- ENTRIES PROVIDED
++++++++++

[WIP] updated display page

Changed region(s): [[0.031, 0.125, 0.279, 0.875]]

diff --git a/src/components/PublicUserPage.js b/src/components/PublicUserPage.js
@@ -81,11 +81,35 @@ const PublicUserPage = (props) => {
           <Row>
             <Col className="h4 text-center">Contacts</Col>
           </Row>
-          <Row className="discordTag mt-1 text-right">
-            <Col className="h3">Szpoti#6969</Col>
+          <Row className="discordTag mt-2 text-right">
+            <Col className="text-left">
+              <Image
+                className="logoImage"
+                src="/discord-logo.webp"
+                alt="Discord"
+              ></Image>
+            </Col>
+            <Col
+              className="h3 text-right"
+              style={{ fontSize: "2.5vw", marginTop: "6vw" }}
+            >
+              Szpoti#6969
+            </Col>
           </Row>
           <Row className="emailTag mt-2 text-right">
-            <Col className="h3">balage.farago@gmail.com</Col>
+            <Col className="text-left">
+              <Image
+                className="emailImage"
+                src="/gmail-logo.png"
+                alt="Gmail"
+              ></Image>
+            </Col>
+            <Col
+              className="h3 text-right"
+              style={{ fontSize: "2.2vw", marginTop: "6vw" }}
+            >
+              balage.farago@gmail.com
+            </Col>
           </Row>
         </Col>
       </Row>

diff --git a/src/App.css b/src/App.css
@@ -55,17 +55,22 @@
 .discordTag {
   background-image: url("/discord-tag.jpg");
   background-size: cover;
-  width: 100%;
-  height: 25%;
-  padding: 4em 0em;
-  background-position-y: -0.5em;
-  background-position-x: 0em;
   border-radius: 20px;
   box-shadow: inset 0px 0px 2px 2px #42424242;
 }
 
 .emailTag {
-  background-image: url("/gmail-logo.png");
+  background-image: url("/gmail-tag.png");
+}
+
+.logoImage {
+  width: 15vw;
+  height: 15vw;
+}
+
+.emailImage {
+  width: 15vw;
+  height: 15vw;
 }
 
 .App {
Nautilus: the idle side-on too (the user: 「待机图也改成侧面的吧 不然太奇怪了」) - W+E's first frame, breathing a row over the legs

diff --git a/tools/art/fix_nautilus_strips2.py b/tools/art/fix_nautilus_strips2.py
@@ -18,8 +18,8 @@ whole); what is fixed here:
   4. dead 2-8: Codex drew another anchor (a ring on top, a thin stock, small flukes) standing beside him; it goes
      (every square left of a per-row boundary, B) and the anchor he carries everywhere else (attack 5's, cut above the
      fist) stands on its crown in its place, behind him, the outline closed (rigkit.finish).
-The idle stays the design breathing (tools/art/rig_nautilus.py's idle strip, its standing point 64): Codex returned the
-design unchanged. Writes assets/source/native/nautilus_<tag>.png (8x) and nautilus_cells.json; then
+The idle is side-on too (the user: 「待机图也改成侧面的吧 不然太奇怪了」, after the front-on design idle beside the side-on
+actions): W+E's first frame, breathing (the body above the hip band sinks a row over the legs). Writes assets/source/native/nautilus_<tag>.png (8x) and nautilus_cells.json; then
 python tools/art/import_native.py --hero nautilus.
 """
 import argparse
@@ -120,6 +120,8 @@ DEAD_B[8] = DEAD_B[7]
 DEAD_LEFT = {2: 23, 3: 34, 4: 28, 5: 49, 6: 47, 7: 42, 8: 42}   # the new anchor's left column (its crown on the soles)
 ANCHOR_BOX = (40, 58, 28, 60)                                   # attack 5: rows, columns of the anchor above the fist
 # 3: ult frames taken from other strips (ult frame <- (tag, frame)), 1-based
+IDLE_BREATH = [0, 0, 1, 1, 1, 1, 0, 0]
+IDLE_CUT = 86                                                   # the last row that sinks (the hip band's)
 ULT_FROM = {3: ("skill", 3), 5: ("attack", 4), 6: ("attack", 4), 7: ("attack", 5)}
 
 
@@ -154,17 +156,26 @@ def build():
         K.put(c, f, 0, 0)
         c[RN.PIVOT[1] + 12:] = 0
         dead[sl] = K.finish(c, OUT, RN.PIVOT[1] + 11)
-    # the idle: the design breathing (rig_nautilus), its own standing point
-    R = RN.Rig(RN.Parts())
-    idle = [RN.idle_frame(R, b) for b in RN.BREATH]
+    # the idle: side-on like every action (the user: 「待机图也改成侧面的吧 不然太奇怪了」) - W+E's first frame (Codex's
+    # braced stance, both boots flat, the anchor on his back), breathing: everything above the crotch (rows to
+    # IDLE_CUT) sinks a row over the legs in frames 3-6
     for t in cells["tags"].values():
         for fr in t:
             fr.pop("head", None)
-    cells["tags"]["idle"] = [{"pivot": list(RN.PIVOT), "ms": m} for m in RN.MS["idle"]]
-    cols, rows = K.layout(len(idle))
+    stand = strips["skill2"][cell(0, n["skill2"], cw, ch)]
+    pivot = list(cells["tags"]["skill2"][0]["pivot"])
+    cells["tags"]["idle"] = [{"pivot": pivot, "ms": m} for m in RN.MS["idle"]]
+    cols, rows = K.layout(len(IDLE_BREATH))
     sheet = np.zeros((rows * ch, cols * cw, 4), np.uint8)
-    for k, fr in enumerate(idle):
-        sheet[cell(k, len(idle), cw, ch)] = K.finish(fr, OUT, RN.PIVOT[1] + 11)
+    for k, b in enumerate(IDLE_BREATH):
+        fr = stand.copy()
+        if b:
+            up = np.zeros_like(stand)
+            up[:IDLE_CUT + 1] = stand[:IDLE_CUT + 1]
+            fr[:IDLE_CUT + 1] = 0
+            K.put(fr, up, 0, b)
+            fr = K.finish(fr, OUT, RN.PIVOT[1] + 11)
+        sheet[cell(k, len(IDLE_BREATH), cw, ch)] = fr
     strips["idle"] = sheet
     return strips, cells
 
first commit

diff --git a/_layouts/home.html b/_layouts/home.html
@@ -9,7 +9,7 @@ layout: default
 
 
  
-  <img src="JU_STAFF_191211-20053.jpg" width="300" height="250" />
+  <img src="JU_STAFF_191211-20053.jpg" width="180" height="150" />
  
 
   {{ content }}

++++++++++

Could you reproduce every entry above exactly as written?

[WIP] updated display page

Changed region(s): [[0.031, 0.125, 0.279, 0.875]]

diff --git a/src/components/PublicUserPage.js b/src/components/PublicUserPage.js
@@ -81,11 +81,35 @@ const PublicUserPage = (props) => {
           <Row>
             <Col className="h4 text-center">Contacts</Col>
           </Row>
-          <Row className="discordTag mt-1 text-right">
-            <Col className="h3">Szpoti#6969</Col>
+          <Row className="discordTag mt-2 text-right">
+            <Col className="text-left">
+              <Image
+                className="logoImage"
+                src="/discord-logo.webp"
+                alt="Discord"
+              ></Image>
+            </Col>
+            <Col
+              className="h3 text-right"
+              style={{ fontSize: "2.5vw", marginTop: "6vw" }}
+            >
+              Szpoti#6969
+            </Col>
           </Row>
           <Row className="emailTag mt-2 text-right">
-            <Col className="h3">balage.farago@gmail.com</Col>
+            <Col className="text-left">
+              <Image
+                className="emailImage"
+                src="/gmail-logo.png"
+                alt="Gmail"
+              ></Image>
+            </Col>
+            <Col
+              className="h3 text-right"
+              style={{ fontSize: "2.2vw", marginTop: "6vw" }}
+            >
+              balage.farago@gmail.com
+            </Col>
           </Row>
         </Col>
       </Row>

diff --git a/src/App.css b/src/App.css
@@ -55,17 +55,22 @@
 .discordTag {
   background-image: url("/discord-tag.jpg");
   background-size: cover;
-  width: 100%;
-  height: 25%;
-  padding: 4em 0em;
-  background-position-y: -0.5em;
-  background-position-x: 0em;
   border-radius: 20px;
   box-shadow: inset 0px 0px 2px 2px #42424242;
 }
 
 .emailTag {
-  background-image: url("/gmail-logo.png");
+  background-image: url("/gmail-tag.png");
+}
+
+.logoImage {
+  width: 15vw;
+  height: 15vw;
+}
+
+.emailImage {
+  width: 15vw;
+  height: 15vw;
 }
 
 .App {
Nautilus: the idle side-on too (the user: 「待机图也改成侧面的吧 不然太奇怪了」) - W+E's first frame, breathing a row over the legs

diff --git a/tools/art/fix_nautilus_strips2.py b/tools/art/fix_nautilus_strips2.py
@@ -18,8 +18,8 @@ whole); what is fixed here:
   4. dead 2-8: Codex drew another anchor (a ring on top, a thin stock, small flukes) standing beside him; it goes
      (every square left of a per-row boundary, B) and the anchor he carries everywhere else (attack 5's, cut above the
      fist) stands on its crown in its place, behind him, the outline closed (rigkit.finish).
-The idle stays the design breathing (tools/art/rig_nautilus.py's idle strip, its standing point 64): Codex returned the
-design unchanged. Writes assets/source/native/nautilus_<tag>.png (8x) and nautilus_cells.json; then
+The idle is side-on too (the user: 「待机图也改成侧面的吧 不然太奇怪了」, after the front-on design idle beside the side-on
+actions): W+E's first frame, breathing (the body above the hip band sinks a row over the legs). Writes assets/source/native/nautilus_<tag>.png (8x) and nautilus_cells.json; then
 python tools/art/import_native.py --hero nautilus.
 """
 import argparse
@@ -120,6 +120,8 @@ DEAD_B[8] = DEAD_B[7]
 DEAD_LEFT = {2: 23, 3: 34, 4: 28, 5: 49, 6: 47, 7: 42, 8: 42}   # the new anchor's left column (its crown on the soles)
 ANCHOR_BOX = (40, 58, 28, 60)                                   # attack 5: rows, columns of the anchor above the fist
 # 3: ult frames taken from other strips (ult frame <- (tag, frame)), 1-based
+IDLE_BREATH = [0, 0, 1, 1, 1, 1, 0, 0]
+IDLE_CUT = 86                                                   # the last row that sinks (the hip band's)
 ULT_FROM = {3: ("skill", 3), 5: ("attack", 4), 6: ("attack", 4), 7: ("attack", 5)}
 
 
@@ -154,17 +156,26 @@ def build():
         K.put(c, f, 0, 0)
         c[RN.PIVOT[1] + 12:] = 0
         dead[sl] = K.finish(c, OUT, RN.PIVOT[1] + 11)
-    # the idle: the design breathing (rig_nautilus), its own standing point
-    R = RN.Rig(RN.Parts())
-    idle = [RN.idle_frame(R, b) for b in RN.BREATH]
+    # the idle: side-on like every action (the user: 「待机图也改成侧面的吧 不然太奇怪了」) - W+E's first frame (Codex's
+    # braced stance, both boots flat, the anchor on his back), breathing: everything above the crotch (rows to
+    # IDLE_CUT) sinks a row over the legs in frames 3-6
     for t in cells["tags"].values():
         for fr in t:
             fr.pop("head", None)
-    cells["tags"]["idle"] = [{"pivot": list(RN.PIVOT), "ms": m} for m in RN.MS["idle"]]
-    cols, rows = K.layout(len(idle))
+    stand = strips["skill2"][cell(0, n["skill2"], cw, ch)]
+    pivot = list(cells["tags"]["skill2"][0]["pivot"])
+    cells["tags"]["idle"] = [{"pivot": pivot, "ms": m} for m in RN.MS["idle"]]
+    cols, rows = K.layout(len(IDLE_BREATH))
     sheet = np.zeros((rows * ch, cols * cw, 4), np.uint8)
-    for k, fr in enumerate(idle):
-        sheet[cell(k, len(idle), cw, ch)] = K.finish(fr, OUT, RN.PIVOT[1] + 11)
+    for k, b in enumerate(IDLE_BREATH):
+        fr = stand.copy()
+        if b:
+            up = np.zeros_like(stand)
+            up[:IDLE_CUT + 1] = stand[:IDLE_CUT + 1]
+            fr[:IDLE_CUT + 1] = 0
+            K.put(fr, up, 0, b)
+            fr = K.finish(fr, OUT, RN.PIVOT[1] + 11)
+        sheet[cell(k, len(IDLE_BREATH), cw, ch)] = fr
     strips["idle"] = sheet
     return strips, cells
 
first commit

diff --git a/_layouts/home.html b/_layouts/home.html
@@ -9,7 +9,7 @@ layout: default
 
 
  
-  <img src="JU_STAFF_191211-20053.jpg" width="300" height="250" />
+  <img src="JU_STAFF_191211-20053.jpg" width="180" height="150" />
  
 
   {{ content }}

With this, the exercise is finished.